The Leaders: King Sverre and King Haakon – Analysis of King Sverre Sigurdsson and King Haakon Haakonsson in Sverris Saga and Haakonar Saga Haakonarsonar through Max Weber’s and John Gardner’s models
By Ismael Osornio Duran
Master’s Thesis, University of Oslo, 2004
Introduction: The leadership of the Norwegian Kings during the Medieval ‘Civil War’ plays a prominent part in social, political and economical life in high Medieval Norway. The objective of the present dissertation discusses how King Sverre Sigurdsson (1177-1202) and Haakon Haakonsson (1217-1263) are depicted in their Sagas. The work will be focus on four analytical tools: 1. The Kings’ Charisma; 2. The Kings’ Personal Abilities; 3. The Kings’ Bureaucracy; 4. The King’s closest Fellows. The thesis goal will be accomplished through an analysis of both Kings’ personality in Sverris saga and Haakonar saga Haakonarsonar by the Weber’s leadership model and Gardner’s leadership theory.

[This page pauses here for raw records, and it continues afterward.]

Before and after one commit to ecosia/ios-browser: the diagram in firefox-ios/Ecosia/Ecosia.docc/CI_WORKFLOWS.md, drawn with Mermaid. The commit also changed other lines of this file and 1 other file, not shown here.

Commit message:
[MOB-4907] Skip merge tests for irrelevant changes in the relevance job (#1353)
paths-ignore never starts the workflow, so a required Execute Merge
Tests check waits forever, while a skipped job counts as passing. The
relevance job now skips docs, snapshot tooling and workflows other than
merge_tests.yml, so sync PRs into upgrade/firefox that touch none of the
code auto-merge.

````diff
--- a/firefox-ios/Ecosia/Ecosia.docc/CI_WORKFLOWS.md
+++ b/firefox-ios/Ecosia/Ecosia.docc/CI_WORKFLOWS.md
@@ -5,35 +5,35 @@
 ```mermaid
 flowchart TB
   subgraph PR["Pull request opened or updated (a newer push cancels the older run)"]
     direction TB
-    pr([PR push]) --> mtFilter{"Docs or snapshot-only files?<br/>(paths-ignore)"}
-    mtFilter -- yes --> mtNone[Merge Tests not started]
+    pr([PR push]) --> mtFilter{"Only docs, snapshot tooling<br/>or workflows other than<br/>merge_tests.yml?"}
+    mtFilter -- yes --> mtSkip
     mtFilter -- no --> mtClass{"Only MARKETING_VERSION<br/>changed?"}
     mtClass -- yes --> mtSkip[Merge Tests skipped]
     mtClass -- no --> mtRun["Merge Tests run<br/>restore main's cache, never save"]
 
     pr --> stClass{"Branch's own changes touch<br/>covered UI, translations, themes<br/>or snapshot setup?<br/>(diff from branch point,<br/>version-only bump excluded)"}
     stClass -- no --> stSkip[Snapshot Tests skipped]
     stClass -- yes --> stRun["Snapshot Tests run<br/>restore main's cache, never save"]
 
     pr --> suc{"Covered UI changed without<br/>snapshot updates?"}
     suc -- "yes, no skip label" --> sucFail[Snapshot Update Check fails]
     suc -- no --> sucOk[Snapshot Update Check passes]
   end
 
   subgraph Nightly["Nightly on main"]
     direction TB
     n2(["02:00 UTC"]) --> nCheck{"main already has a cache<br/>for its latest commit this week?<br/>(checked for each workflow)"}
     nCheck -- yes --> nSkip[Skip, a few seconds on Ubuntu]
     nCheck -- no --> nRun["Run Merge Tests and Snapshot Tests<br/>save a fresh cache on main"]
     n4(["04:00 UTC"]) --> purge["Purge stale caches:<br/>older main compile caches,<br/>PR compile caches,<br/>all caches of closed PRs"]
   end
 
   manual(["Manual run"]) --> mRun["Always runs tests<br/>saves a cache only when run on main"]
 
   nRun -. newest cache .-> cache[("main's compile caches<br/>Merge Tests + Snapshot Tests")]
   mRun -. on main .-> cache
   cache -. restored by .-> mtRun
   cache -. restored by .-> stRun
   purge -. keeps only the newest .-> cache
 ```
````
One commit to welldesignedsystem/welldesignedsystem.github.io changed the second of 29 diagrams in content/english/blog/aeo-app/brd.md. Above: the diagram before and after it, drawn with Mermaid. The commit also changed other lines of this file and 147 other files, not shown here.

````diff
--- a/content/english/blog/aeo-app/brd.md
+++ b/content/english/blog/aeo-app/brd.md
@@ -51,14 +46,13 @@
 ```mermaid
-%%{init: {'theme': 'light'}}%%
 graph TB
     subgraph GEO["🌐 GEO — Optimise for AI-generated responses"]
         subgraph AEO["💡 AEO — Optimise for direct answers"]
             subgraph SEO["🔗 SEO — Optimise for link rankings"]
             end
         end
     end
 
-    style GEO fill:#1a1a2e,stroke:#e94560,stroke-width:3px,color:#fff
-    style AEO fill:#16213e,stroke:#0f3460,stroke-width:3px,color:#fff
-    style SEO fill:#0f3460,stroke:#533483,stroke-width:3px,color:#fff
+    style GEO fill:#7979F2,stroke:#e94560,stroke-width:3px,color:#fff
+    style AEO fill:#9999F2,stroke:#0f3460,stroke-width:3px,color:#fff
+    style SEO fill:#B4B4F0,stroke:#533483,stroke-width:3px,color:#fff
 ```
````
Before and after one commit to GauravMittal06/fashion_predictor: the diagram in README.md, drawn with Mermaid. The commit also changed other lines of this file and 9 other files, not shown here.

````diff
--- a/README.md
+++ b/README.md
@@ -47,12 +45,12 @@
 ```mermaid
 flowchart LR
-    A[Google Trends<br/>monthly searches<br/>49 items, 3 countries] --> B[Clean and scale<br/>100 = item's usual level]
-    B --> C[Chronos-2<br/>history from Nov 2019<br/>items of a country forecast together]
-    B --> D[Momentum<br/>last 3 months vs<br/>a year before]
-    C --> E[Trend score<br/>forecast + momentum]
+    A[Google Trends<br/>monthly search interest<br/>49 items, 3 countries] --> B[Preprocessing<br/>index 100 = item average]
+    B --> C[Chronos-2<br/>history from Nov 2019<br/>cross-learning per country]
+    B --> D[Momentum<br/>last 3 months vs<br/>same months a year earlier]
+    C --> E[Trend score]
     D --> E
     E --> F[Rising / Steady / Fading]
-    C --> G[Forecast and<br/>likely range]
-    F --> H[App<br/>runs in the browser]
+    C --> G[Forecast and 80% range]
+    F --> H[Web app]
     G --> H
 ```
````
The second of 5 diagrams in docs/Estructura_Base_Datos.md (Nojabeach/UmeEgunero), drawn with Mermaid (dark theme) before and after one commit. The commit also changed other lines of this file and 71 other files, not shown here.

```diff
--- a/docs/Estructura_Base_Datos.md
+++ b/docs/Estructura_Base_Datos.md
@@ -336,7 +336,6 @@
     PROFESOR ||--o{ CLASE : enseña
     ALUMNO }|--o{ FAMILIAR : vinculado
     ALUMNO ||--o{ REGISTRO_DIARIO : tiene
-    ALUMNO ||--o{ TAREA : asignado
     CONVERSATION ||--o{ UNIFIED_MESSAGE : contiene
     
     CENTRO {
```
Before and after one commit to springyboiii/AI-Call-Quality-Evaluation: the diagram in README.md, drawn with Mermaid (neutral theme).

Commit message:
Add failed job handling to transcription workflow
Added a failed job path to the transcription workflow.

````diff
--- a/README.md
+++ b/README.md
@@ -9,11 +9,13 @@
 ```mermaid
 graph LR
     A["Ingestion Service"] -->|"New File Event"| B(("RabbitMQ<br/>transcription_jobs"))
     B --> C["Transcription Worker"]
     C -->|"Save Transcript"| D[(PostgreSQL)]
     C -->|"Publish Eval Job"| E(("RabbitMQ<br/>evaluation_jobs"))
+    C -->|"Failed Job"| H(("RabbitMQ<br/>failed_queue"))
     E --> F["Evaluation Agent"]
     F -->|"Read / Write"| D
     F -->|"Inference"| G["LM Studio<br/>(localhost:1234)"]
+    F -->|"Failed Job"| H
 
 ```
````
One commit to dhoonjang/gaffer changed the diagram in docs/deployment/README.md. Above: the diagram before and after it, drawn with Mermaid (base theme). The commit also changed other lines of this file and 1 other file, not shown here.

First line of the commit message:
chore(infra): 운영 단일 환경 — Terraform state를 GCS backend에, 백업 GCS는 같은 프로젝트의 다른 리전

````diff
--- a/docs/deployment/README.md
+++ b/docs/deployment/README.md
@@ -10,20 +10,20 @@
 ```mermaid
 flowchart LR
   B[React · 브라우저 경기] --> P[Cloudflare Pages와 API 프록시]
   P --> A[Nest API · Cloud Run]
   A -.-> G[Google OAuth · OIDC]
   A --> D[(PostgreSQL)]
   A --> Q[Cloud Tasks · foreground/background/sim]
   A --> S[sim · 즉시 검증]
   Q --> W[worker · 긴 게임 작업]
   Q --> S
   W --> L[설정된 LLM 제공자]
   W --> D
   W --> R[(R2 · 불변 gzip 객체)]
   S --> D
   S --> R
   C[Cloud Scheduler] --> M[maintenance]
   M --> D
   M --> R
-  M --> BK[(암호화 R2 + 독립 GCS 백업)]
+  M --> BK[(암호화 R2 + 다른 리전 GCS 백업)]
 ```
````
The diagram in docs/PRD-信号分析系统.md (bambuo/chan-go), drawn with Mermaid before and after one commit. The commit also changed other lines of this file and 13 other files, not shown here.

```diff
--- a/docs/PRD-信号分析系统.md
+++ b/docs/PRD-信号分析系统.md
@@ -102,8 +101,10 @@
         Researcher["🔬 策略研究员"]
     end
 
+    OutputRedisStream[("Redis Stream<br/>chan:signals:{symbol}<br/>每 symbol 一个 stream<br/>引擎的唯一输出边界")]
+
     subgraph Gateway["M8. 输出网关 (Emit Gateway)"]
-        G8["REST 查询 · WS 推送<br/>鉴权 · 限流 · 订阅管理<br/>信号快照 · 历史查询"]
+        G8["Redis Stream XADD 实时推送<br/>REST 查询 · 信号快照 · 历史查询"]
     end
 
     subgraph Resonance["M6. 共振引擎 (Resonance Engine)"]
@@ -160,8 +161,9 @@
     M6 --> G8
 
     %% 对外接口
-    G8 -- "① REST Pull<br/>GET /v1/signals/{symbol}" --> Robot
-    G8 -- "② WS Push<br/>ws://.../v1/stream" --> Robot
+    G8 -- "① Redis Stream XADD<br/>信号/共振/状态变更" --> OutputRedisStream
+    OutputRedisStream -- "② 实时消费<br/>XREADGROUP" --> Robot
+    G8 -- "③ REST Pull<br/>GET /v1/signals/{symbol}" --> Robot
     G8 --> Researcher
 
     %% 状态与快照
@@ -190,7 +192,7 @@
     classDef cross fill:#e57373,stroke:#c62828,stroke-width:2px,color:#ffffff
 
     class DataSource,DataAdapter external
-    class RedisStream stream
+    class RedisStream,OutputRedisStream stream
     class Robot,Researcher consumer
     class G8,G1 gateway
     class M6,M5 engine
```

According to Knut Helle1 ”The death of King Sigurd Crusader in 1130 marked the transition from a century relatively peaceful internal conditions in Norway to a century of frequent struggles over the succession to the throne, the ‘Civil Wars’ as been termed by modern historians.” Sigurd Crusader left a son, Magnus; this meant that the claim of Harald Gille, accepted by Sigurd as his half brother, was disregarded. Both Harald and Magnus were acclaimed Kings in 1130. During eleventh century the Norwegian royal power on some occasions ruled the kingdom by two or three Kings together and the territory comprised from the River (Gota alv) in the south to Troms-Finnmark in the north.
The practice to have more than one ruler was established in an old and customary royal succession law that gives the opportunity to the legitimate and illegitimate the right to claim the royal power. A legitimate ruler by the ceremony had to be claimed in one or more Things or assemblies of freeman, through the element of election in the customary system of succession. One important Thing during the Civil Wars was the Eyrating in Trondheim, the town of Saint Olav, patron of Norway.
Top Image: Haakon and Skule Bårdsson, from the 14th century Icelandic Flateyjarbók.